## INSTRUCTIONS TO FOLLOW
Would you copy every line of the listing below that includes the word "README"?

[[ DATA IN THIS EXERCISE, beginning ]]

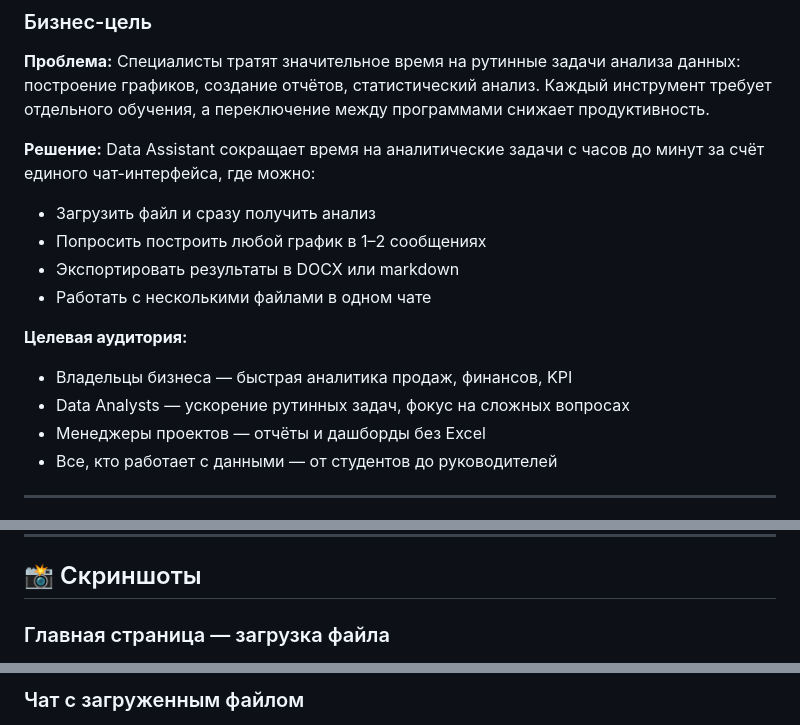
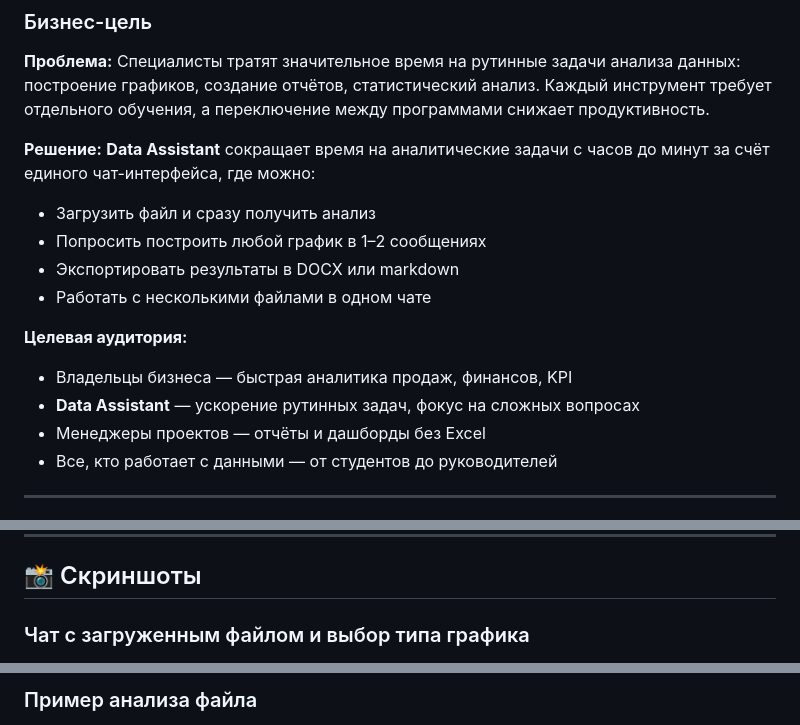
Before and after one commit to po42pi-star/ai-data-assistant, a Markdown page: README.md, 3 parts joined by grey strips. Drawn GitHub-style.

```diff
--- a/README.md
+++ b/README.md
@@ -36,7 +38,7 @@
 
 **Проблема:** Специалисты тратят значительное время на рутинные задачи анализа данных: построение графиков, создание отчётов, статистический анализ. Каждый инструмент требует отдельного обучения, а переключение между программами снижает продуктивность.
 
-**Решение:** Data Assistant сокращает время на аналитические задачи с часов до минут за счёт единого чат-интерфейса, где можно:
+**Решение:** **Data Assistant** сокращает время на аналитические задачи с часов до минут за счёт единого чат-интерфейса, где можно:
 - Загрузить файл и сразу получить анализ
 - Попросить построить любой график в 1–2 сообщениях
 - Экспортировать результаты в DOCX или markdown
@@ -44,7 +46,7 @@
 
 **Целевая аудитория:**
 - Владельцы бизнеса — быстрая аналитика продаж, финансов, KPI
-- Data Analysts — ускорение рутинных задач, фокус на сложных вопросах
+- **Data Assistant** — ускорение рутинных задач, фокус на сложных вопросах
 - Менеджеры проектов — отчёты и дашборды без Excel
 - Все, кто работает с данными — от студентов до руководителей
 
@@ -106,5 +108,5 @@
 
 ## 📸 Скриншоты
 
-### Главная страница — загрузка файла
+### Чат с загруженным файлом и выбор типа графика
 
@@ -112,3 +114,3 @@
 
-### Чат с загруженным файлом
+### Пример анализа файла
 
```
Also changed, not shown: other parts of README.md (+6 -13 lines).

[[ DATA IN THIS EXERCISE, end ]]
[[ DATA IN THIS EXERCISE, beginning ]]

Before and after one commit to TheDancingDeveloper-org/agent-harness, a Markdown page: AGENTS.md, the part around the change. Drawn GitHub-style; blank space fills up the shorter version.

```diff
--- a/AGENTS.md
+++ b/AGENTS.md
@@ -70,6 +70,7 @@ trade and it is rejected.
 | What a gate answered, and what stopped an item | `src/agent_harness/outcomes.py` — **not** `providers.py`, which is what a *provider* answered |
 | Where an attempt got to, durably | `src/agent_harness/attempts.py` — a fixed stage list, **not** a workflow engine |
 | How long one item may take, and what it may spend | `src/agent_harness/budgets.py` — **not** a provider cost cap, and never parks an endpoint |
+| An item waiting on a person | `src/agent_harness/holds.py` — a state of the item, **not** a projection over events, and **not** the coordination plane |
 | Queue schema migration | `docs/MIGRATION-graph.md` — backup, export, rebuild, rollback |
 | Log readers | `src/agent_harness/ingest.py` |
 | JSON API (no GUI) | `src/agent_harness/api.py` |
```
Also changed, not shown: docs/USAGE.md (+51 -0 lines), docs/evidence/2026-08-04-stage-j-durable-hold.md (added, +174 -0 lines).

[[ DATA IN THIS EXERCISE, end ]]
[[ DATA IN THIS EXERCISE, beginning ]]

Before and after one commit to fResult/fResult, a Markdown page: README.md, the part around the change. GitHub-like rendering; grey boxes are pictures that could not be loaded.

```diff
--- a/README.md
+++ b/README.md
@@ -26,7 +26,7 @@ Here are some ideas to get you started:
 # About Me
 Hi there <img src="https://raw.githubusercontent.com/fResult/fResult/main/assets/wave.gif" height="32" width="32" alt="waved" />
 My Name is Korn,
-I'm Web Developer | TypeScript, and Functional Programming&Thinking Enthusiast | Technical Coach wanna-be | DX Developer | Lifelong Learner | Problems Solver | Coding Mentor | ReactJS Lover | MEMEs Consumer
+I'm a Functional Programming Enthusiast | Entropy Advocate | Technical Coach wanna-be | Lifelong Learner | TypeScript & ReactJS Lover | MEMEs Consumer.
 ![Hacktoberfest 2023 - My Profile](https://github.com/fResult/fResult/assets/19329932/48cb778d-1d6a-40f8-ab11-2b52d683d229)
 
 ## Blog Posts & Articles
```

[[ DATA IN THIS EXERCISE, end ]]

## RESPONSE TO THIS EXERCISE
Before and after one commit to po42pi-star/ai-data-assistant, a Markdown page: README.md, 3 parts joined by grey strips. Drawn GitHub-style.
--- a/README.md
+++ b/README.md
Also changed, not shown: other parts of README.md (+6 -13 lines).
Before and after one commit to fResult/fResult, a Markdown page: README.md, the part around the change. GitHub-like rendering; grey boxes are pictures that could not be loaded.
--- a/README.md
+++ b/README.md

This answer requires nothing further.